Serrin Foster, whose latest essay is published on National Review Online, is one couragious woman. She is the President of Feminists for Life, which some people are absolutely convinced is an oxymoron.
No, it’s not. At the least, half of all the human beings that are killed by abortion are female. In some of the world, many, many more of the abortions are for “sex selection” – meaning they’re culling the culturally less desirable girls.
And then there are the women who, like me are convinced that women should not be pushed to “choose” as the mother of “Sophies’ Choice” did: between their children (the child you’re carrying now and the children of the future) or between their children and their lives, their education or their jobs. Or between being fully women (who do get pregnant and bear children, by nature) or more like the men.
Between someone else’s definition of success and failure.
Ms. Foster writes about the pressures placed on college girls to abort – the only “choice” offered on too many campuses seems to be what kind of abortion to have.
(Edited above – to correct some spelling – including Ms. Foster’s name and her title. See the February 2 post for more on Feminists for Life.)
Take a look at the next post on Feminists for Life History.
>Thanks for the tip. I blogged it.
>Thank-you for the story. I have my own experience to share. I got pregant with my first child in the middle of my junior year as a university biochemistry student. I was unmarried and faced losing all of the scholarships and research grants that I had achieved. When I told the faculty in the Chem department many of them said, "You aren't going to *keep* it are you?" Luckily for me the chair of the Chemistry Dept, was unapologetically pro-life and helped me through one of the most difficult times in my life and on to finishing my degree.It isn't easy, but it can be done with the proper support!
>First: I had to do some editing above – to correct the spelling of Ms. Foster's name and her title. Thanks GrannyGrump!Rebecca, I'll bet there are millions of us. I went back to college at 24 and found out that I was pregnant at Christmas of my Sophomore year.
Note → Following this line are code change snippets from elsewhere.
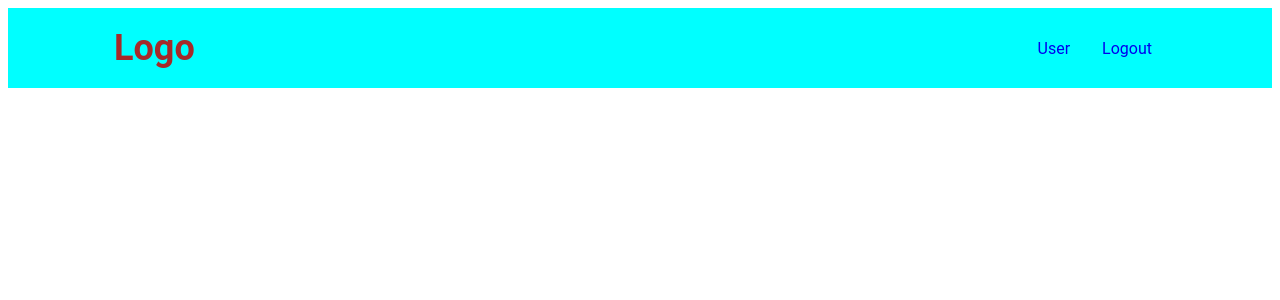
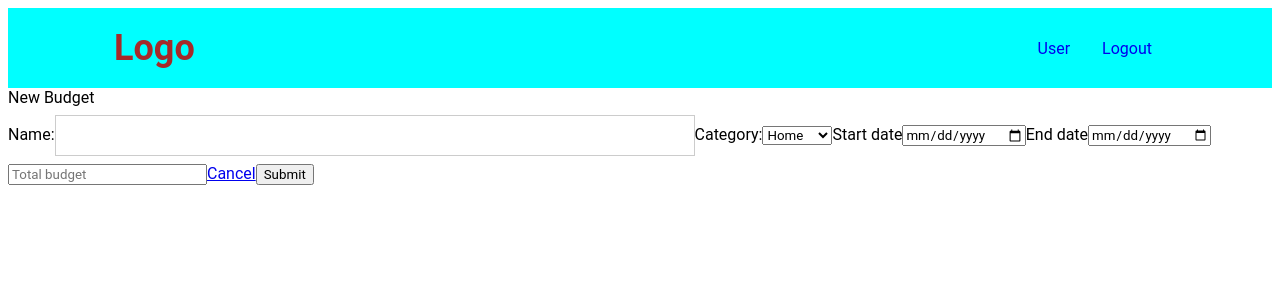
Before and after one commit to davrope/financial-app, a React (Create React App) app in the folder client/: page /create-budget in a window 1280 px wide. Shown: the top 300 px of the page. Built offline with nearby package versions, Linux system fonts and the light colour scheme; no server answers; the HTML template or start-up script is replaced by a standard one.

Commit message:
Routes, reducers and form for budgets creation

```diff
--- a/client/src/App.js
+++ b/client/src/App.js
@@ -15,6 +15,7 @@ import { useDispatch } from 'react-redux';
 import UserInfo from './components/UserInfo';
 import Dashboard from './components/FinancialComp/Dashboard';
 import CreateTransaction from './components/FinancialComp/CreateTransaction';
+import CreateBudget from './components/FinancialComp/CreateBudget';
 
 
 
@@ -38,6 +39,7 @@ const App = () => {
         <Route path = '/user' element = {<UserInfo/>}/>
         <Route path = '/dashboard' element = {<Dashboard/>}/>
         <Route path = '/create-transaction' element = {<CreateTransaction/>}/>
+        <Route path = '/create-budget' element = {<CreateBudget/>}/>
       </Routes>
 
     </Router>
--- a/client/src/actions/index.js
+++ b/client/src/actions/index.js
@@ -1,5 +1,5 @@
 import axios from 'axios';
-import {FETCH_TRANSACTION, FETCH_USER, FETCH_TRANSACTIONS} from './types'
+import {FETCH_TRANSACTION, FETCH_USER, FETCH_TRANSACTIONS, FETCH_BUDGETS} from './types'
 
 
 export const fetchUser = ()=> async dispatch=>{
@@ -11,7 +11,6 @@ export const fetchUser = ()=> async dispatch=>{
 
 export const submitTransaction = (values) => async dispatch=>{
     const res = await axios.post('/api/transactions', values);
-    console.log(res)
 
     dispatch({type: FETCH_TRANSACTION, payload: res.data});
 }
@@ -21,3 +20,17 @@ export const fetchTransactions = ()=> async dispatch=>{
 
     dispatch({type: FETCH_TRANSACTIONS, payload: res.data})
 }
+
+// Budgets actions
+
+export const submitBudget = (values) => async dispatch=>{
+    const res = await axios.post('/api/budgets', values);
+
+    dispatch({type: FETCH_BUDGETS, payload: res.data});
+}
+
+export const fetchBudgets = ()=> async dispatch=>{
+    const res = await axios.get('/api/budgets');
+
+    dispatch({type: FETCH_BUDGETS, payload: res.data})
+}
--- /dev/null
+++ b/client/src/components/FinancialComp/CreateBudget.js
@@ -0,0 +1,71 @@
+import React, {useState} from 'react';
+import * as actions from '../../actions';
+import { useDispatch } from 'react-redux';
+import { useNavigate } from 'react-router-dom';
+import {Link as LinkRouter} from 'react-router-dom';
+
+
+const CreateBudget = () => {
+  const dispatch = useDispatch();
+  const navigate = useNavigate();
+
+  const [budgetValues, setbudgetValues] = useState({
+    title: '',
+    amount: 0,
+    dateCreated: null,
+    dateFinished: null,
+    category: null,
+
+  })
+
+  const handleInputChange= (event) =>{
+    setbudgetValues({
+      ...budgetValues,
+      [event.target.name]: event.target.value
+    })
+  }
+
+  const handleSubmit = (event)=>{
+    event.preventDefault()
+
+    dispatch(actions.submitBudget(budgetValues))
+
+    navigate('/dashboard')
+  }
+
+
+  return (
+    <div>
+      New Budget
+      <form onSubmit={handleSubmit}>
+        <label>Name:</label>
+        <input type='text' name = "title" onChange={handleInputChange} />
+
+        <label>Category:</label>
+            <select id = "category" name = "category" onChange={handleInputChange}>
+                <option value = "Home">Home</option>
+                <option value = "Food">Food</option>
+                <option value = "Laundry">Laundry</option>
+            </select>
+        <label>Start date</label>
+        <input type = "date" id = "transaction_date" name = "dateCreated" onChange={handleInputChange}/>
+
+        <label>End date</label>
+        <input type = "date" id = "transaction_date_finish" name = "dateFinished" onChange={handleInputChange}/>
+
+        <input type = "number" id= "total_amount" placeholder='Total budget' name='amount' onChange={handleInputChange}/>
+
+
+        <LinkRouter to = '/user'>
+          Cancel
+        </LinkRouter>
+
+        <button type = "submit">
+          Submit
+        </button>
+      </form>
+    </div>
+  )
+}
+
+export default CreateBudget
--- a/client/src/components/FinancialComp/CreateTransaction.js
+++ b/client/src/components/FinancialComp/CreateTransaction.js
@@ -51,9 +51,9 @@ const CreateTransaction = () => {
 
             <label>Category:</label>
             <select id = "category" name = "category" onChange={handleInputChange}>
-                <option value = "home">Home</option>
-                <option value = "food">Food</option>
-                <option value = "laundry">Laundry</option>
+                <option value = "Home">Home</option>
+                <option value = "Food">Food</option>
+                <option value = "Laundry">Laundry</option>
             </select>
 
             <label>Date</label>
--- a/client/src/components/FinancialComp/Dashboard.js
+++ b/client/src/components/FinancialComp/Dashboard.js
@@ -1,4 +1,4 @@
-import React, {useEffect} from 'react'
+import React, {useEffect, useState} from 'react'
 import {Link as LinkRouter} from 'react-router-dom';
 import TransactionsTable from './TransactionsTable';
 
@@ -8,13 +8,35 @@ import { connect, useSelector } from 'react-redux';
 
 const Dashboard = () => {
 
-  const transactions = useSelector((state)=>state.transactions)
+  const [view, setView] = useState('transaction')
+  console.log(view)
+
+  const handleBudget=()=>{
+    setView('budget')
+  }
+
+  const handleTransactions = ()=>{
+    setView('transaction')
+  }
+
+  const renderTable = ()=>{
+    switch(view){
+      case 'budget':
+        return(
+          <div>
+            Budgets from switch
+          </div>
+        )
+      default:
+        return(
+          <TransactionsTable/>
+        )
+    }
+
+  }
 
 
 
-  const balance = ()=>{
-    console.log(transactions)
-  }
 
 
 
@@ -32,6 +54,7 @@ const Dashboard = () => {
         <h4 className='balance-number'>
           $2,000.12
         </h4>
+
       </section>
 
       <section className='dashboard-plot'>
@@ -39,18 +62,18 @@ const Dashboard = () => {
       </section>
 
       <section className='dashboard-table'>
-        <TransactionsTable/>
+        {renderTable()}
       </section>
 
       <div className='buttons-dashboard-container'>
-        <button className='button-dashboard'>
-          Expenses
+        <button className='button-dashboard'onClick={handleTransactions} >
+          Transactions
         </button>
-        <button className='button-dashboard'>
+        <button className='button-dashboard' onClick={handleBudget}>
           Budgets
         </button>
       </div>
-      <LinkRouter className='FAB-transaction' to = "/create-transaction">
+      <LinkRouter className='FAB-transaction' to = {"/create-" + view}>
           +
       </LinkRouter>
     </div>
--- a/client/src/reducers/budgetsReducer.js
+++ b/client/src/reducers/budgetsReducer.js
@@ -11,6 +11,6 @@ export default function foo(state= initialState, action){
         case DELETE_BUDGET:
             return action.payload;
             default:
-                return {...state}
+                return [...state]
     }
 }
```
Also changed, not shown: 2 other files (tests, documents, lock files or other folders).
The 2 years that I took off to "waller" (as we say in Texas) in motherhood turned out to be serendipitous – I had more opportunities when I restarted college. There were the professors who told me to go home and play with my baby, and a few suggestions that I didn't *have* to have my baby. There was never any question in my mind. College and day care work together pretty well, if you can afford it. College students have even longer vacations than elementary students. Thanks for writing, y'all!